Extracted data entries:
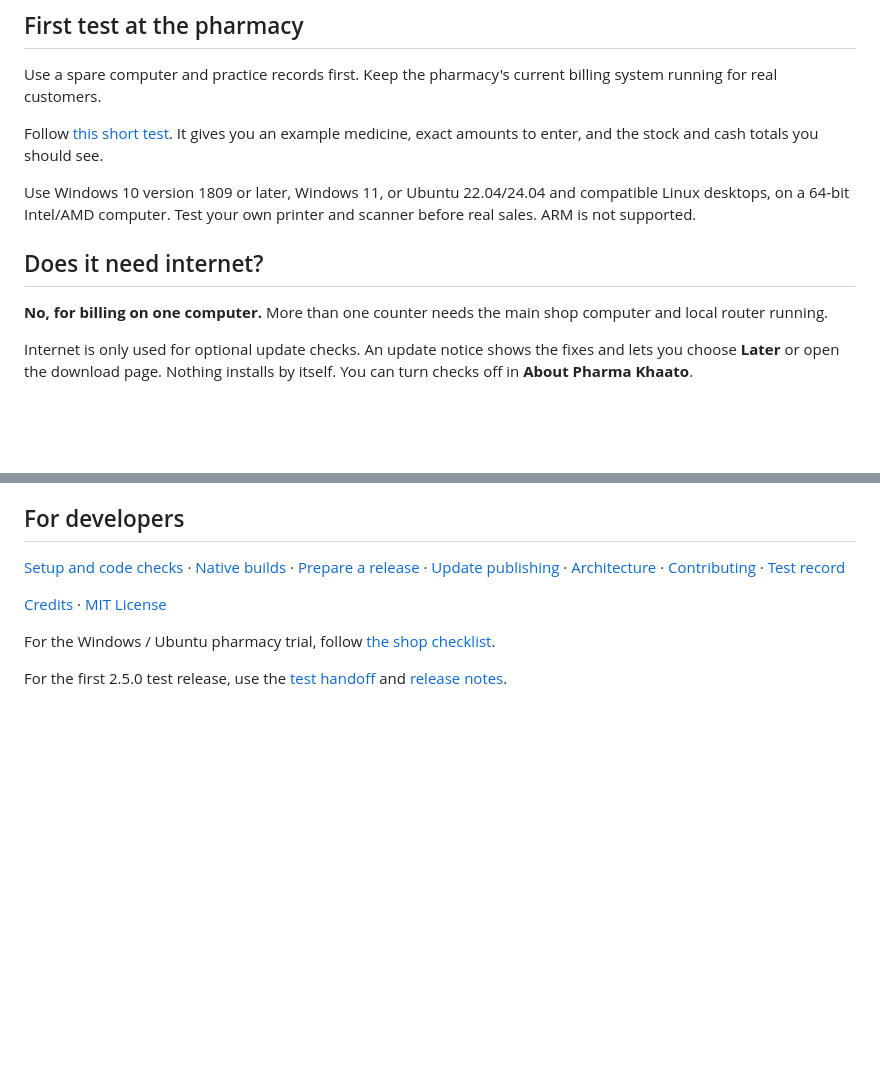
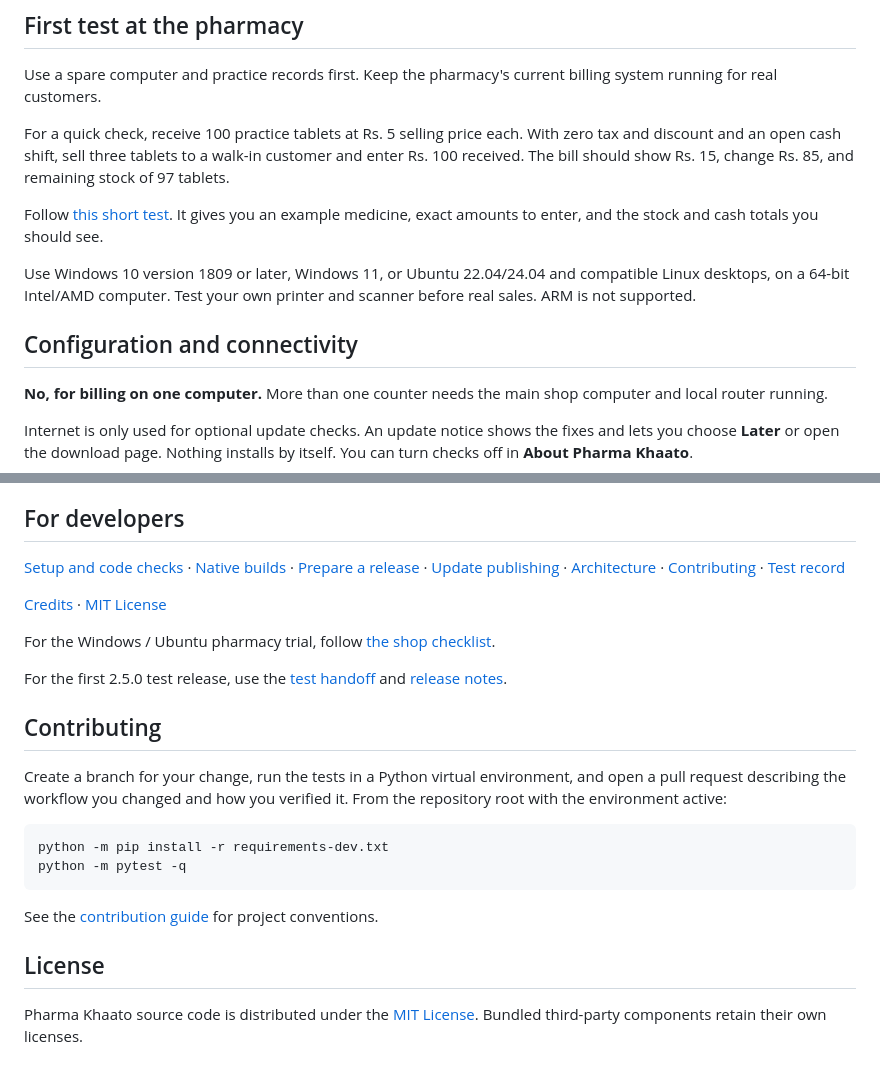
Before and after one commit to aazannoorkhuwaja/Pharma-Khaato, a Markdown page: README.md, 2 parts joined by grey strips. GitHub-like rendering; blank space fills up the shorter version.

````diff
--- a/README.md
+++ b/README.md
@@ -45,11 +79,13 @@ After creating your owner account, **Prepare Your Shop** guides you through supp
 
 Use a spare computer and practice records first. Keep the pharmacy's current billing system running for real customers.
 
+For a quick check, receive 100 practice tablets at Rs. 5 selling price each. With zero tax and discount and an open cash shift, sell three tablets to a walk-in customer and enter Rs. 100 received. The bill should show Rs. 15, change Rs. 85, and remaining stock of 97 tablets.
+
 Follow [this short test](docs/TRY_IT.md). It gives you an example medicine, exact amounts to enter, and the stock and cash totals you should see.
 
 Use Windows 10 version 1809 or later, Windows 11, or Ubuntu 22.04/24.04 and compatible Linux desktops, on a 64-bit Intel/AMD computer. Test your own printer and scanner before real sales. ARM is not supported.
 
-## Does it need internet?
+## Configuration and connectivity
 
 **No, for billing on one computer.** More than one counter needs the main shop computer and local router running.
 
@@ -75,3 +111,19 @@ Tell us what you were trying to do, what happened, and the app version. Do not s
 For the Windows / Ubuntu pharmacy trial, follow [the shop checklist](docs/SHOP_TRIAL.md).
 
 For the first 2.5.0 test release, use the [test handoff](docs/FIRST_TEST_RELEASE.md) and [release notes](docs/releases/2.5.0.md).
+
+
+## Contributing
+
+Create a branch for your change, run the tests in a Python virtual environment, and open a pull request describing the workflow you changed and how you verified it. From the repository root with the environment active:
+
+```bash
+python -m pip install -r requirements-dev.txt
+python -m pytest -q
+```
+
+See the [contribution guide](CONTRIBUTING.md) for project conventions.
+
+## License
+
+Pharma Khaato source code is distributed under the [MIT License](LICENSE). Bundled third-party components retain their own licenses.
````
Also changed, not shown: other parts of README.md (+34 -0 lines), docs/images/windows-practice-checkout.png (added).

## [Instructions for the task]
Select every line of the records holding the string "parts".

## [Solution to this task]
Before and after one commit to aazannoorkhuwaja/Pharma-Khaato, a Markdown page: README.md, 2 parts joined by grey strips. GitHub-like rendering; blank space fills up the shorter version.
Also changed, not shown: other parts of README.md (+34 -0 lines), docs/images/windows-practice-checkout.png (added).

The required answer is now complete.